Understanding and Leveraging RSS Properly

RSSRSS stands for Really Simply Syndication.  In short, it’s a technology that allows content placed upon your website to be syndicated throughout the internet easily and in a timely fashion.  It’s been around for quite a while and serves as the foundation of a great many services such as podcasting.

Every once in a while we see or hear of a request from a person or company whose content has been echoed via this mechanism.  When we hear from people, they are usually unhappy that their content appeared on another website and claim copyright issues or infringement.  We’ve always advised our clients to promptly remove the material in question, but this leads us in an odd direction.

The fundamental purpose of supplying an RSS feed on your website is to do just that, syndicate your content.  This is completely different from the other social media “follow-me” type buttons for LinkedIn, Facebook, Twitter, etc.  Those get people to follow your accounts on those various networks while RSS sends your content to them.

This is a key point.  When you place an RSS feed on your website, your asking people to use that technology to consume your content.  As the internet grows and grows into countries that are less likely to adhere to copyright laws, you can bet your content WILL be placed upon other people’s websites.  Expect it, it will happen.

So, what can we do?  Rather than live in fear of this, we need to embrace it.  First,  most blogging technology supports an article summary or introduction type area.  Use this technique to describe the contents of the post and put a hook in to entice people to read your content. 

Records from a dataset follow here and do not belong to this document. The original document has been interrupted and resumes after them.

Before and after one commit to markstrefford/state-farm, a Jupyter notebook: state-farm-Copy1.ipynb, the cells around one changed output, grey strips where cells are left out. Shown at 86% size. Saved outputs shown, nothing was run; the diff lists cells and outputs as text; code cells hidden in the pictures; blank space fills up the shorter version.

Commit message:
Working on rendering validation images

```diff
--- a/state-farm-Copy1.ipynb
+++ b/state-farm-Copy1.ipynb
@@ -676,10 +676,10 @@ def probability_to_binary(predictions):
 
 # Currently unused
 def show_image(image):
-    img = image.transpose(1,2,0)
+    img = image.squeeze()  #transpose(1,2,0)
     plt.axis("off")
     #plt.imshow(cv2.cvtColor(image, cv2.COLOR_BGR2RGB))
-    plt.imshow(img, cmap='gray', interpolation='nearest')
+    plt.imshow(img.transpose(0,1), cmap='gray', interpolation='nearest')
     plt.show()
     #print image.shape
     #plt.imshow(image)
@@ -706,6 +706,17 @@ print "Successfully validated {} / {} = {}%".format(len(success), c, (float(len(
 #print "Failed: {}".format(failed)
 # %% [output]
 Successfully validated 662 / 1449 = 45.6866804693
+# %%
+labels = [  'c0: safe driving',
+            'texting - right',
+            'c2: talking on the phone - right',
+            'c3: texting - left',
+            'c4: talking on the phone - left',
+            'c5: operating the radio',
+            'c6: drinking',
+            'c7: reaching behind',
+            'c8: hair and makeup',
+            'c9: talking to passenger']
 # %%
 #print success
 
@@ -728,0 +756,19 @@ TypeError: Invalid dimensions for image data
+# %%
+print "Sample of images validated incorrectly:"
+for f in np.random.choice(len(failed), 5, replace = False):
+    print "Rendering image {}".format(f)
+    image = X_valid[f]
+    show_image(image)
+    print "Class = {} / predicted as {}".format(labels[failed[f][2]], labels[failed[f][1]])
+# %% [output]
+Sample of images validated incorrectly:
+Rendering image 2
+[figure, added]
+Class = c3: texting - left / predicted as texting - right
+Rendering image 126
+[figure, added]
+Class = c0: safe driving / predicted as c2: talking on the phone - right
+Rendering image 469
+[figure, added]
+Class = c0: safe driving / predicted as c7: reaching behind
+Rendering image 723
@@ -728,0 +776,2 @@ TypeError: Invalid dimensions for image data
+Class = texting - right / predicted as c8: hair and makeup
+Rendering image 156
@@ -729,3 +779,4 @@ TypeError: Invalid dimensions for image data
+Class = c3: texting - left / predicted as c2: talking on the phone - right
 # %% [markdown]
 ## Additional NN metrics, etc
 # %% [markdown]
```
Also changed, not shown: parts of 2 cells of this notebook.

Second, most RSS modules have the ability to select which content from an article is send out over the feed.  Set up your RSS feed to only carry the article’s introduction and any information you WANT others to repost.

Third, market your RSS feed like mad.  The more people repost your content, the more people will visit your site to read the full article.  This is the primary goal anyway, isn’t it?